Introduction: Even with aggressive fragment retrieval, ureteroscopy (URS) for upper tract stones yields stone free rates of only approximately 50% when assessed by computed tomography (CT) imaging. We followed a prospective cohort of patients who underwent URS and were imaged with CT at 6-8 weeks to determine the outcome of patient's residual fragments (RFs). Because CT was used, our cohort of patients with RFs is more truly inclusive than previously seen in studies not utilizing early post-operative CT imaging.
Methods: We prospectively evaluated 167 patients (209 renal units) undergoing URS for renal and ureteral calculi between December 2015 and February 2017. CT was obtained at 6-8 weeks post-operatively in all patients. Patients with residual fragments of any size who had at least 12 months of follow-up were included. Patients were evaluated at follow-up office visits with abdominal radiographs and ultrasound, and all patients were contacted by phone to determine if they had experienced any symptomatic stone events attributable to RFs. A stone event was defined as stone passage, need for intervention, symptoms requiring emergency department (ED) visit, or stone growth. Fisher's exact test, Kaplan-Meier method (KM) and multivariable logistic regression was used for statistical analysis.
Results: We identified 67 renal units in 54 patients who had RFs and greater than 12-month follow-up. Median follow-up was 23 months (IQR 18-27). The mean number of RFs per patient was 2.2 Â± 1.5 and the mean size of the largest fragment was 3.7 Â± 2.0 mm. Overall, stone-related events occurred in 48% of renal units (32 of 67). Among the 67 renal units, 12 (18%) required additional surgical intervention. ED visits were required for 10 renal units, and spontaneous RF passage occurred in 11 renal units. Mean time to stone-related event was 15.6 Â± 8.6 months. Multivariable analysis revealed no significant predictors of surgical intervention. By KM analysis, only 27% of renal units remain free of a stone-related event at 30 months post-operatively (Figure).

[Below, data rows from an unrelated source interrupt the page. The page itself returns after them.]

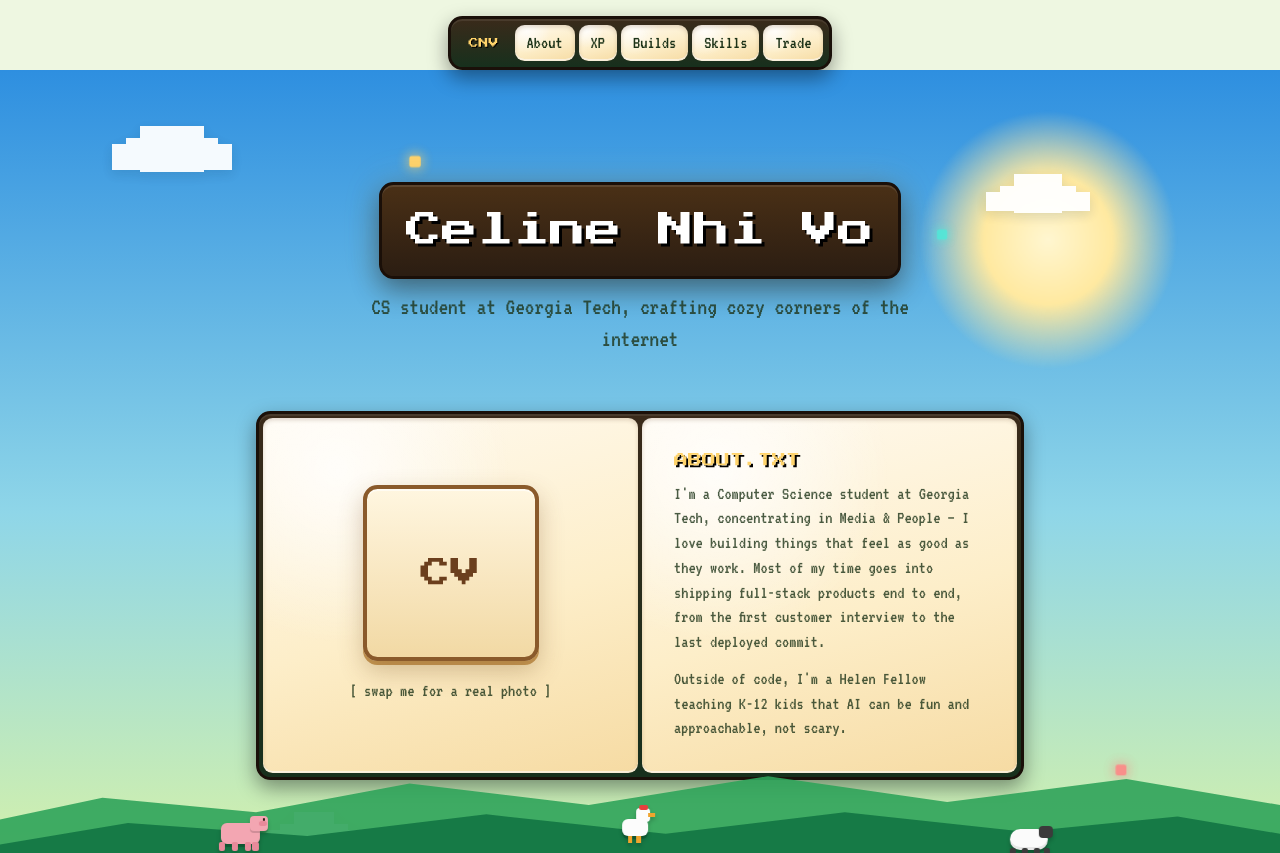
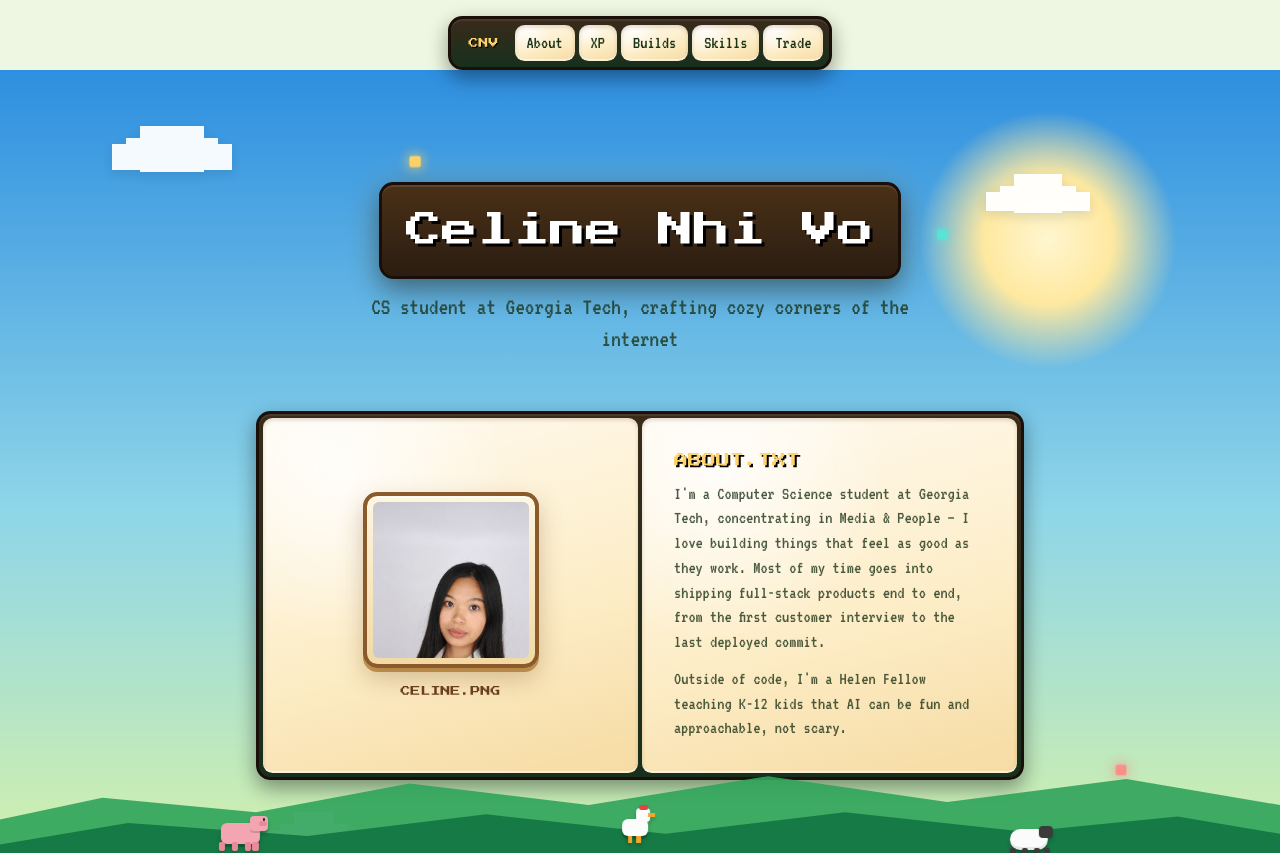
Before and after one commit to NhiTech/celine-portfolio, a Next.js app: page / in a window 1280 px wide. Shown: the top 853 px of the page. Built offline with nearby package versions, Linux system fonts and the light colour scheme.

Commit message:
Add real profile photo

```diff
--- a/components/JournalBook.tsx
+++ b/components/JournalBook.tsx
@@ -4,10 +4,16 @@
       <div className="mc-panel-dark grid grid-cols-1 sm:grid-cols-2 gap-1 p-1">
         {/* left slot — photo */}
         <div className="mc-slot relative p-8 flex flex-col items-center justify-center gap-4">
-          <div className="mc-panel-desert h-36 w-36 sm:h-44 sm:w-44 flex items-center justify-center">
-            <span className="font-pixel text-3xl text-dirt-dark">CV</span>
+          <div className="mc-panel-desert h-36 w-36 sm:h-44 sm:w-44 overflow-hidden p-1.5">
+            {/* eslint-disable-next-line @next/next/no-img-element */}
+            <img
+              src="/celine.jpg"
+              alt="Celine Nhi Vo"
+              className="h-full w-full rounded-md object-cover"
+              style={{ objectPosition: "50% 20%" }}
+            />
           </div>
-          <p className="font-mono-px text-lg text-ink/80">[ swap me for a real photo ]</p>
+          <p className="font-pixel text-[10px] text-dirt-dark">CELINE.PNG</p>
         </div>
 
         {/* right slot — about */}
```
Also changed, not shown: public/celine.jpg (added).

Conclusions: Rates of stone-related events due to RFs after URS are comparable to those reported after shock wave lithotripsy and percutaneous nephrolithotomy, and RFs of any size pose a risk. Consequently, given the high rate of RFs after URS, efforts to better select patients or to improve stone free rates after URS are necessary.